It is a well known that humans don't really see a ping pong ball's position before they hit it. It is all a matter of computing where it is given the initial conditions. This is remarkable enough, but what about being able to see the ball from the moment it is hit, following its flight until is it hit for a second time and so on? This is a tough problem because even if you have a high-speed camera it has to move fast enough to follow the action and high-speed cameras generally have a lot of mass - which works against moving fast.
Professor Masatoshi Ishikawa from the University of Tokyo has a high-speed camera, and he has borrowed an idea from disco lighting to make it move even faster. Lighting displays and scanners generally work, not by moving the scanning laser at super fast speeds, but by placing a mirror in front and moving the mirror. The advantage is that the mirror is light and it can move very fast.
Now apply the same idea to a high speed camera using two mirrors to provide high speed automatic pan and tilt. The mirrors are under computer control and its just a matter of software to keep the ball in the center of the frame.
The result is very impressive and can produce full HD images that look image stabilized. Take a look at the video:
As you watch you can't really believe that ping-pong was ever a difficult game - the ball is so easy to track!
It is suggested that this has applications in sports broadcasting and other fast moving TV. It could also be useful in many areas of science where something is moving and needs to be tracked. But its ultimate application is probably in robotic devices that play ping-pong better than any human ever could!
Have you had a suspicion that your GPS app is overestimating the distance traveled?

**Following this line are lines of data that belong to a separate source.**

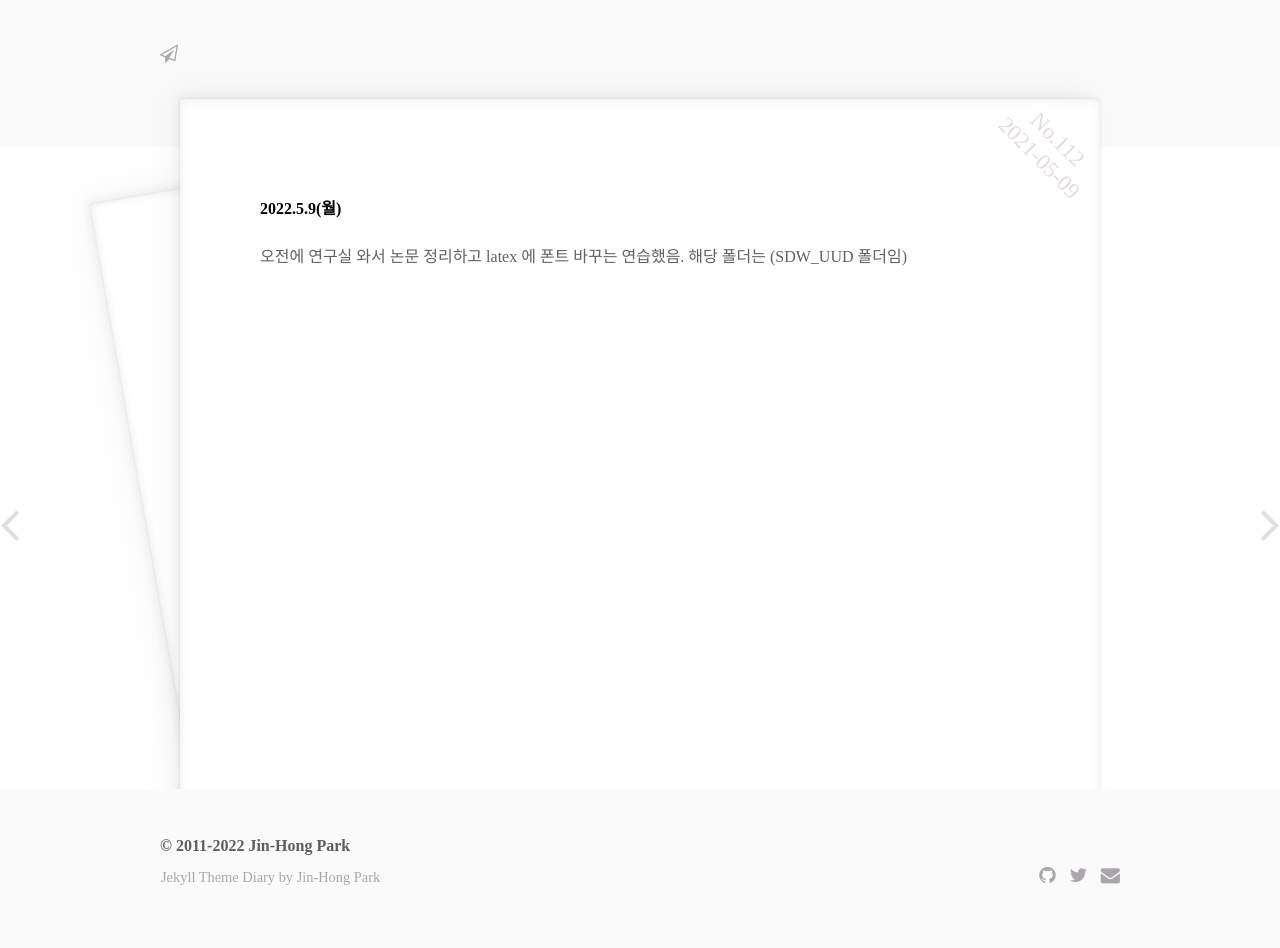
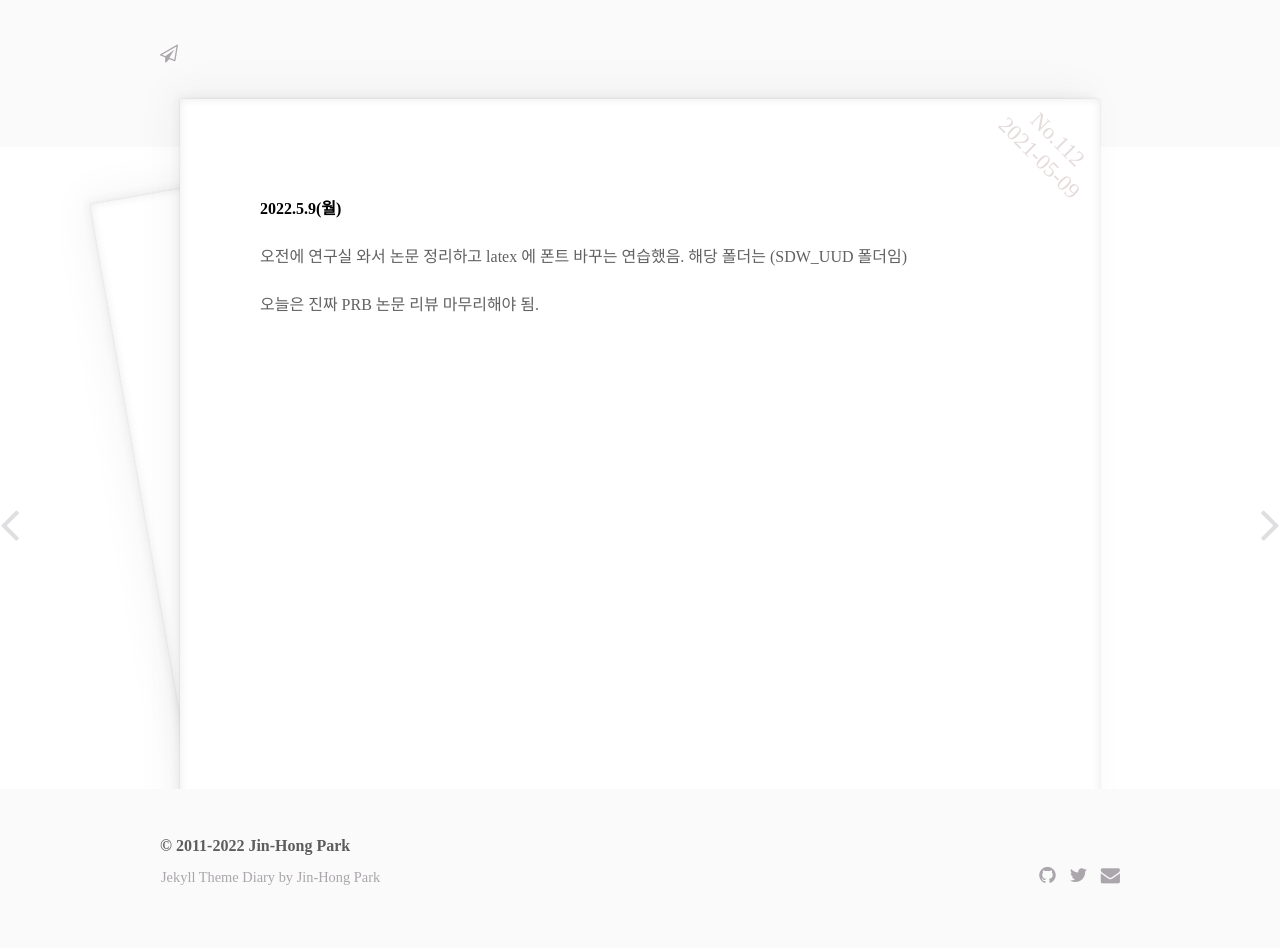
Before and after one commit to jinhong-park/journal, a Jekyll site: the page built from _posts/5_May/2021-05-09-May9th.md, in a window 1280 px wide. Built offline with Jekyll 4.4.1, drawn with Linux system fonts in a browser that asks for light colours.

Commit message:
“update”

```diff
--- a/_posts/5_May/2021-05-09-May9th.md
+++ b/_posts/5_May/2021-05-09-May9th.md
@@ -9,3 +9,6 @@ excerpt: ""
 **2022.5.9(월)**
 
 오전에 연구실 와서 논문 정리하고 latex 에 폰트 바꾸는 연습했음. 해당 폴더는 (SDW_UUD 폴더임)
+
+
+오늘은 진짜 PRB 논문 리뷰 마무리해야 됨.
```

If so you are probably correct but the reason isn't an algorithmic glitch. The answer lies in the statistics and it [ ... ]